What makes a beach house a beach house, other than simple proximity to a body of water? While beachfront architecture can vary pretty wildly depending on the location, its regional architectural vernacular and its economic conditions, seaside homes typically share a sense of openness to the landscape, a laid-back vibe and a bit of the local color. Each one is designed to make the most of the views, take in the sea breeze and encourage interaction with the beautiful setting just outside.
These characteristics can remain much the same whether the beach setting is in a tropical island locale or on the misty, chilly coast of Oregon. Take, for example, “Singing Sands.” This gorgeous residence located on Cannon Beach, about an hour outside Portland, features all the glazing you can handle to enjoy vistas of the evergreen-dotted shore, plus design features that help buffer strong coastal winds.
To infuse the design with a uniquely Oregonian flavor, Phoenix-Based architect Eddie Jones studied the wood and glass houses of Northwest modernists like Peitro Belluschi. Then he acquainted himself intimately with the forested coast environment via walks and hikes. The results of this careful consideration include cedar exterior cladding, built-in walnut cabinetry and a gorgeous freestanding concrete fireplace in the center of the living room, which provides structural support.
The double-height living area features a mezzanine office, custom-designed furniture and a cedar ceiling that lends it a sense of warmth that can sometimes be lacking in high-ceilinged spaces.
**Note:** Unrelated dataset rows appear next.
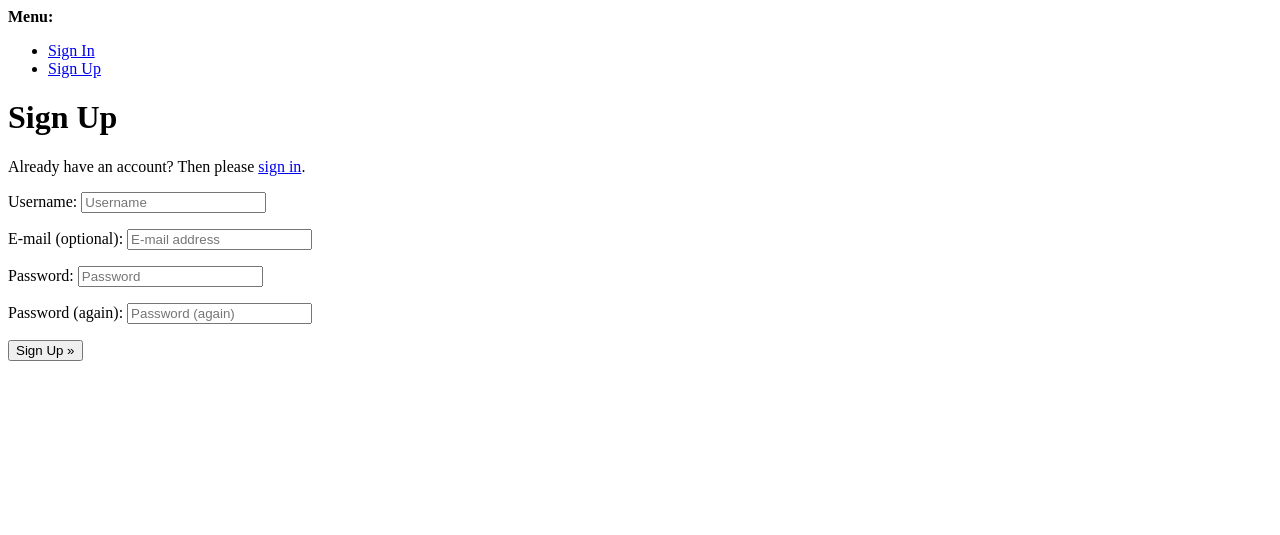
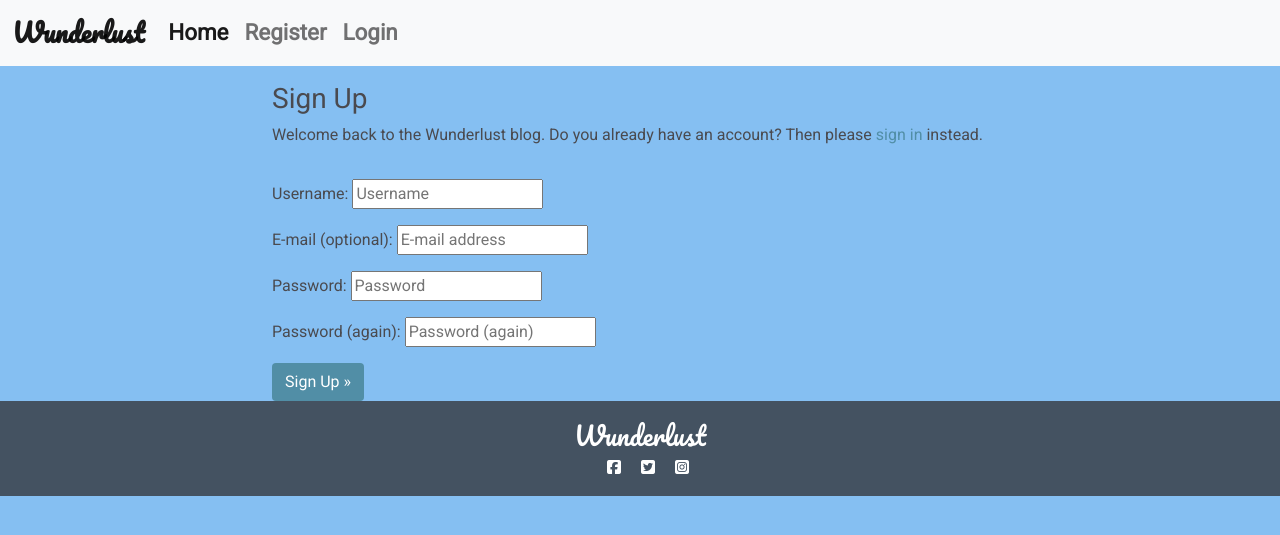
Before and after one commit to Lucy-Glanville-Brown/travel-blog, a Django app: page /accounts/signup/ in a window 1280 px wide. Shown: the top 535 px of the page. Run offline with Django 4.2, Linux system fonts and the light colour scheme; some libraries are stand-ins or nearby versions.

Commit message:
Update account/signup.html template

```diff
--- a/templates/account/logout.html
+++ b/templates/account/logout.html
@@ -21,7 +21,7 @@
         {% if redirect_field_value %}
         <input type="hidden" name="{{ redirect_field_name }}" value="{{ redirect_field_value }}"/>
         {% endif %}
-        <button type="submit">{% trans 'Sign Out' %}</button>
+        <button class="btn btn-signup right" type="submit">{% trans 'Sign Out' %}</button>
       </form>
     </div>
   </div>
--- a/templates/account/signup.html
+++ b/templates/account/signup.html
@@ -1,21 +1,31 @@
-{% extends "account/base.html" %}
+{% extends "base.html" %}
 
 {% load i18n %}
 
 {% block head_title %}{% trans "Signup" %}{% endblock %}
 
 {% block content %}
-<h1>{% trans "Sign Up" %}</h1>
+<div class="container">
+  <div class="row">
+    <div class="col-md-8 mt-3 offset-md-2">
+      <h3>{% trans "Sign Up" %}</h3>
 
-<p>{% blocktrans %}Already have an account? Then please <a href="{{ login_url }}">sign in</a>.{% endblocktrans %}</p>
+      <p>{% blocktrans %}Welcome back to the Wunderlust blog. Do you already have an account? Then please <a class="link" href="{{ login_url }}">sign in</a> instead.{% endblocktrans %}</p>
 
+    </div>
+  </div>
+  <div class="row">
+    <div class="col-md-8 mt-3 offset-md-2">
       <form class="signup" id="signup_form" method="post" action="{% url 'account_signup' %}">
         {% csrf_token %}
         {{ form.as_p }}
         {% if redirect_field_value %}
         <input type="hidden" name="{{ redirect_field_name }}" value="{{ redirect_field_value }}" />
         {% endif %}
-  <button type="submit">{% trans "Sign Up" %} &raquo;</button>
+        <button class="btn btn-signup right" type="submit">{% trans "Sign Up" %} &raquo;</button>
       </form>
+    </div>
+  </div>
+</div>
 
 {% endblock %}
```
Lines whose indentation alone changed are shown as unchanged.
The homeowner and architect hand-selected the log used for the custom live-edge mahogany dining table.
But in other ways, the home by Jones Studio (and constructed by Don Tankersley Construction) departs from the typical, putting a modern polish on the classic beach house aesthetic. Nowhere is this sleek customization more apparent than in the downward-sloping rear roof, which features a blade-like edge in a shape reminiscent of clouds. These twin metal scuppers actually have a clever practical purpose, funneling rainwater into the lush landscaping of the courtyard.
Steel framing represents another departure from the Oregon architectural norm, as Jones wanted to maximize the size of the home’s floor-to-ceiling windows rather than framing out square-shaped openings in wood. The entire west facade of the home consists of a convex arc of glass to take in as much of the shore as possible.
The home also features two best bedrooms attached to the main house, but with their own private entrances that open onto the courtyard. This separation not only gives the widowed owner’s friends privacy when they’re visiting, but also ensures that the house doesn’t feel overwhelming when she’s there alone. With the guest quarters closed off, the 3,500-square-foot residence feels more like a spacious one-bedroom apartment.
The overall effect is one that shines in all weather conditions — an important quality to have on the Oregon coast, where you can experience all four seasons before breakfast. Capturing some of the moodiness of this specific coastal atmosphere and turning the rain into a focal point honors the location and creates a meditative place from which to experience it all.